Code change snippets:
******
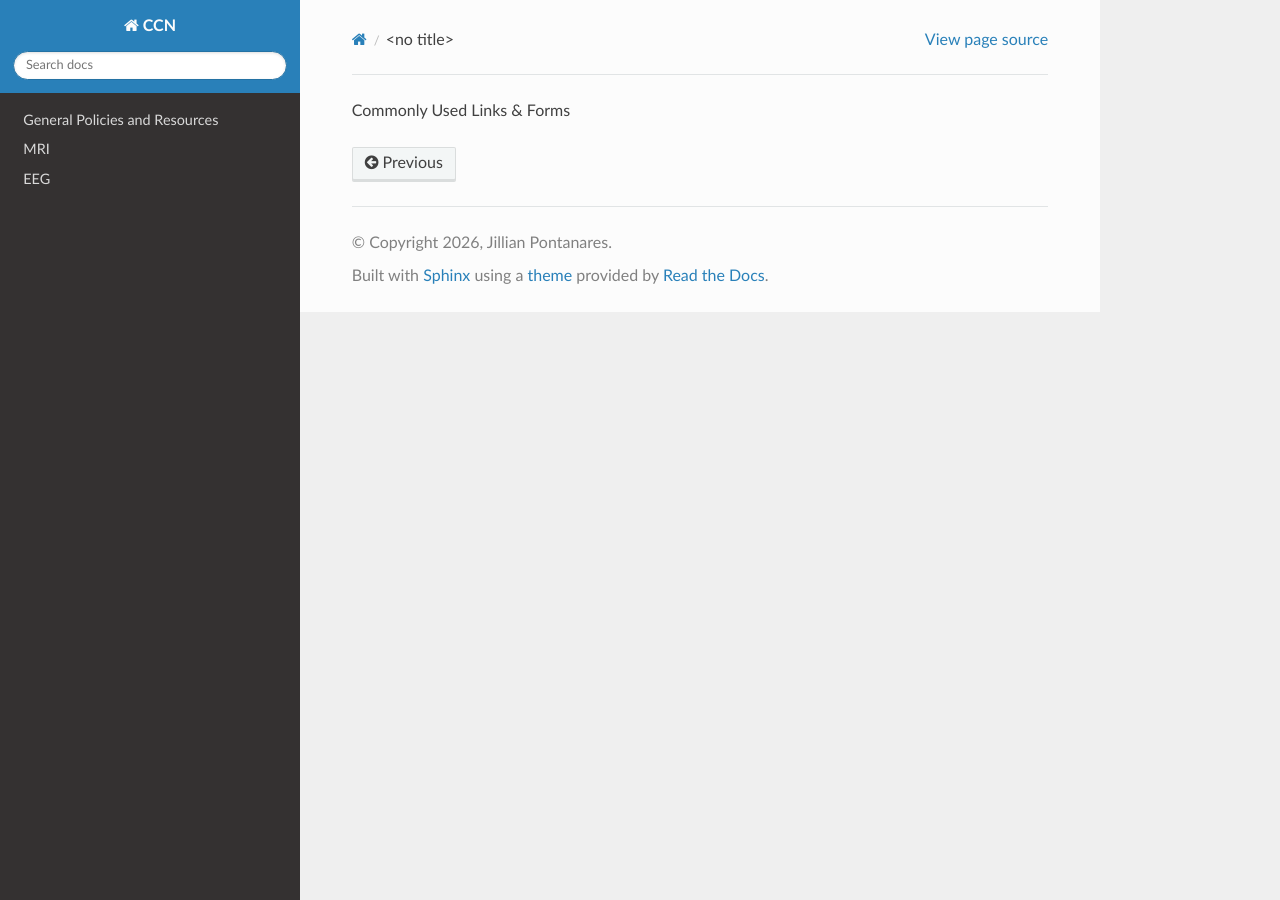
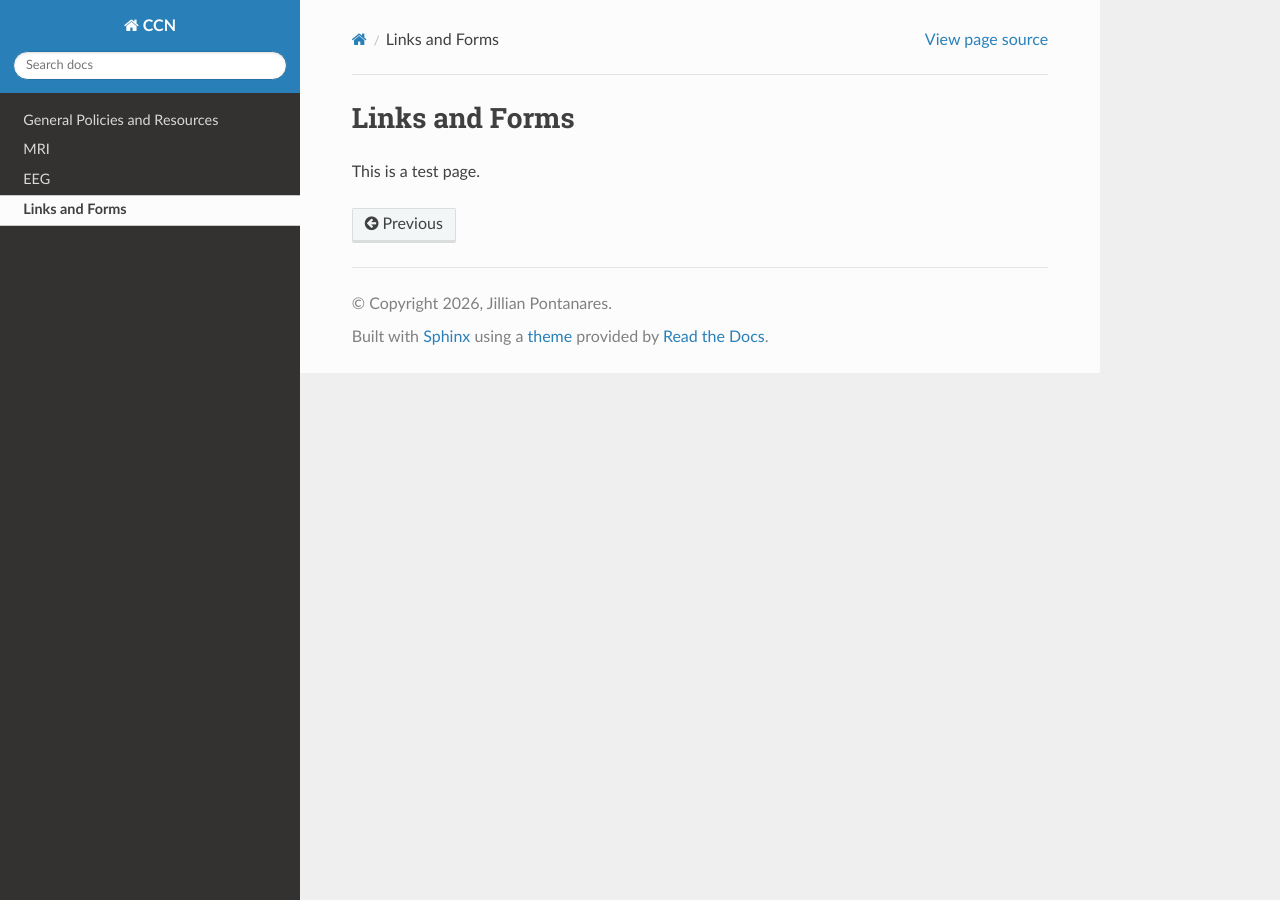
Before and after one commit to CCN-Support/CCN_Wiki, a Sphinx documentation site: the page built from docs/source/links-and-forms.rst, in a window 1280 px wide. Built offline with Sphinx 7.4.7 and the Read the Docs theme 3.1.0, drawn with Linux system fonts in a browser that asks for light colours.

Commit message:
Update links-and-forms.rst

```diff
--- a/docs/source/links-and-forms.rst
+++ b/docs/source/links-and-forms.rst
@@ -1 +1,4 @@
-Commonly Used Links & Forms
+Links and Forms
+===============
+
+This is a test page.
```
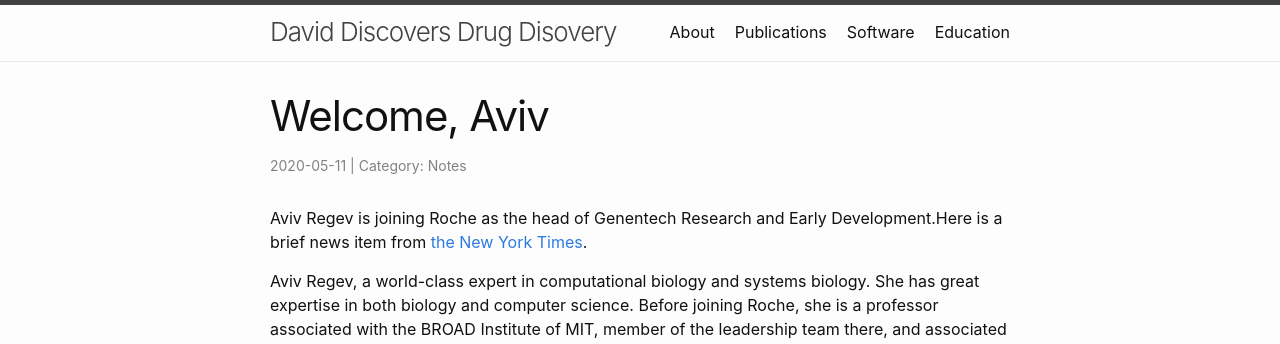
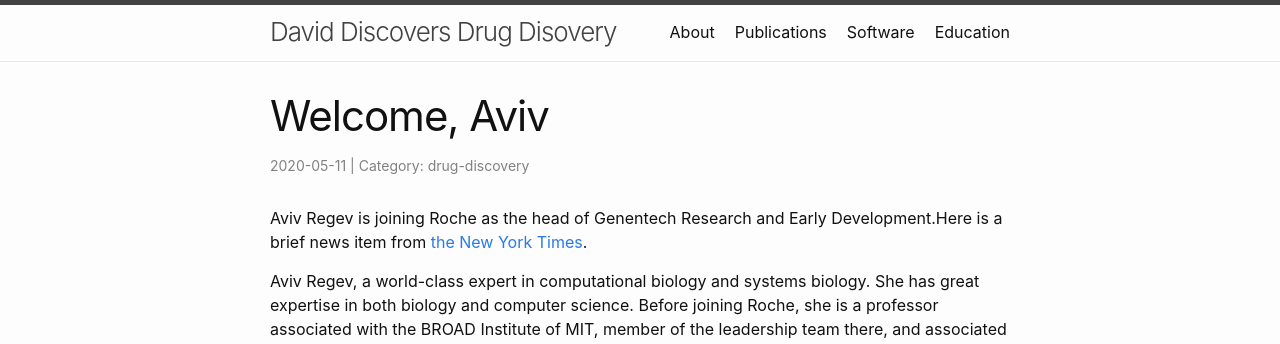
Before and after one commit to Accio/accio.github.io, a Jekyll site: the page built from _posts/2020-05-11-welcome-aviv.md, in a window 1280 px wide. Shown: the top 344 px of the page. Built offline with Jekyll 4.4.1, drawn with Linux system fonts in a browser that asks for light colours; comment, search, counter and statistics services are not loaded.

Commit message:
category changed to dd

```diff
--- a/_posts/2020-05-11-welcome-aviv.md
+++ b/_posts/2020-05-11-welcome-aviv.md
@@ -1,7 +1,7 @@
 ---
 layout: post
 title: Welcome, Aviv
-category: Notes
+category: drug-discovery
 ---
 
 Aviv Regev is joining Roche as the head of Genentech Research and Early
```
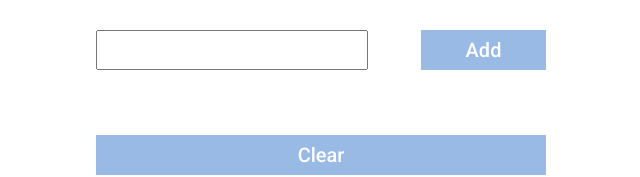
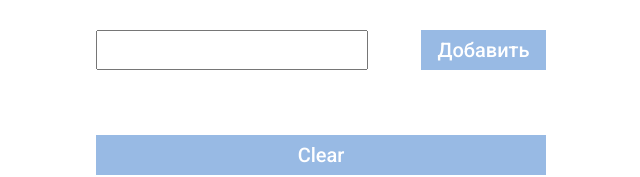
Before and after one commit to wdkkk/react-weather-app, a React (Create React App) app: page / in a window 1280 px wide. Shown: the top 177 px of the page, without its empty margins (319-959 px from the left). Built offline with nearby package versions, Linux system fonts and the light colour scheme.

Commit message:
translate Form.jsx

```diff
--- a/src/components/Form.jsx
+++ b/src/components/Form.jsx
@@ -45,7 +45,7 @@ const Form = ({ addLocation, addPromiseLocation, sentAlert }) => {
         onKeyPress={(e) => (e.key === "Enter" ? fetchName() : "")}
         type="text"
       />
-      <Button onClick={() => fetchName()}>Add</Button>
+      <Button onClick={() => fetchName()}>Добавить</Button>
     </div>
   );
 };
```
******
- **What you are asked to do**
Leave the pictures out and reproduce all of the records exactly.

- **Response to the exercise**
Before and after one commit to CCN-Support/CCN_Wiki, a Sphinx documentation site: the page built from docs/source/links-and-forms.rst, in a window 1280 px wide. Built offline with Sphinx 7.4.7 and the Read the Docs theme 3.1.0, drawn with Linux system fonts in a browser that asks for light colours.

Commit message:
Update links-and-forms.rst

```diff
--- a/docs/source/links-and-forms.rst
+++ b/docs/source/links-and-forms.rst
@@ -1 +1,4 @@
-Commonly Used Links & Forms
+Links and Forms
+===============
+
+This is a test page.
```
Before and after one commit to Accio/accio.github.io, a Jekyll site: the page built from _posts/2020-05-11-welcome-aviv.md, in a window 1280 px wide. Shown: the top 344 px of the page. Built offline with Jekyll 4.4.1, drawn with Linux system fonts in a browser that asks for light colours; comment, search, counter and statistics services are not loaded.

Commit message:
category changed to dd

```diff
--- a/_posts/2020-05-11-welcome-aviv.md
+++ b/_posts/2020-05-11-welcome-aviv.md
@@ -1,7 +1,7 @@
 ---
 layout: post
 title: Welcome, Aviv
-category: Notes
+category: drug-discovery
 ---
 
 Aviv Regev is joining Roche as the head of Genentech Research and Early
```
Before and after one commit to wdkkk/react-weather-app, a React (Create React App) app: page / in a window 1280 px wide. Shown: the top 177 px of the page, without its empty margins (319-959 px from the left). Built offline with nearby package versions, Linux system fonts and the light colour scheme.

Commit message:
translate Form.jsx

```diff
--- a/src/components/Form.jsx
+++ b/src/components/Form.jsx
@@ -45,7 +45,7 @@ const Form = ({ addLocation, addPromiseLocation, sentAlert }) => {
         onKeyPress={(e) => (e.key === "Enter" ? fetchName() : "")}
         type="text"
       />
-      <Button onClick={() => fetchName()}>Add</Button>
+      <Button onClick={() => fetchName()}>Добавить</Button>
     </div>
   );
 };
```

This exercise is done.